=== Supplied data ===
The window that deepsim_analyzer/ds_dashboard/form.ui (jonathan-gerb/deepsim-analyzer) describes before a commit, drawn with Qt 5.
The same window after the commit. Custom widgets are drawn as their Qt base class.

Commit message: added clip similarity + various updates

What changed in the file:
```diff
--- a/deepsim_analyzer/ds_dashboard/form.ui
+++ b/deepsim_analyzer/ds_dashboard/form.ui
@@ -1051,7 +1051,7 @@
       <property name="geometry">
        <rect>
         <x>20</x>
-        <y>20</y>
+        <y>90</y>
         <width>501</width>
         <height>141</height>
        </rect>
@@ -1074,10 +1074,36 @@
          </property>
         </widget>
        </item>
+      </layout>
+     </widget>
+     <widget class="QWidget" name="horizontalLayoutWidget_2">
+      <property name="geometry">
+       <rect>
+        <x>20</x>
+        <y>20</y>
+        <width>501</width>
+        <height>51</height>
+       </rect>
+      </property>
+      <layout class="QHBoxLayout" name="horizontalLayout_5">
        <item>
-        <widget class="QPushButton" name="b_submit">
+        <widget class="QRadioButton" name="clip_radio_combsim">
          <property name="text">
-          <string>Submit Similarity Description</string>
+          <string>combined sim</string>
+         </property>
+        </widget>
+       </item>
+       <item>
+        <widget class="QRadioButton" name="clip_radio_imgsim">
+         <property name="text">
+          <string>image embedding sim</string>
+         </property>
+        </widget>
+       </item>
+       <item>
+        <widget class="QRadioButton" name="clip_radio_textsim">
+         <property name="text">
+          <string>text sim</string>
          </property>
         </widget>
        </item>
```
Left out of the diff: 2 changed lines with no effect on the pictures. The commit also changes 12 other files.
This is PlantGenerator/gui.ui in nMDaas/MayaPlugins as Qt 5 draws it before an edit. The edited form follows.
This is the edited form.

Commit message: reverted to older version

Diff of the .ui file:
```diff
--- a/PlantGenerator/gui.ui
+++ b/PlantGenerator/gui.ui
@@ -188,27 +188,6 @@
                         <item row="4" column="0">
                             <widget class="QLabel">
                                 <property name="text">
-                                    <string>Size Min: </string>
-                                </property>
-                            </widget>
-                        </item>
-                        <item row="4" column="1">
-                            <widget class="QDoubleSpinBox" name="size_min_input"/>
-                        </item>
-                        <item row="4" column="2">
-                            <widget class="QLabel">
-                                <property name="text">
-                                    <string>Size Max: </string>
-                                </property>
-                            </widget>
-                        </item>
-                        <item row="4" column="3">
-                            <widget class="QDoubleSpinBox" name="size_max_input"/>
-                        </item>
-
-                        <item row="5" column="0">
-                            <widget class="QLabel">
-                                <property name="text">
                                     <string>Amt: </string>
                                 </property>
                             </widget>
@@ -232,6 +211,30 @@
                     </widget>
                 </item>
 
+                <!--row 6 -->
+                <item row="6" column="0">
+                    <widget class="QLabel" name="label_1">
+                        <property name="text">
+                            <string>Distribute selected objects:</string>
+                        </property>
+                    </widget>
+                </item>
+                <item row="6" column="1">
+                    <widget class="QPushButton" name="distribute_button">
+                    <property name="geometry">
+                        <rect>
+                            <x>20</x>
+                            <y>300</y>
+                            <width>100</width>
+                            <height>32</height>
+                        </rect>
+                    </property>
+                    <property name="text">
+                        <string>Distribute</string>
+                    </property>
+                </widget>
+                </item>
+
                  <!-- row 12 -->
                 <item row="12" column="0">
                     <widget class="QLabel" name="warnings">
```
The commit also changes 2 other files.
===
Assigned task
Look over the entries above and count the lines where the word "QLabel" appears, then report only that count.

Solution to this problem
5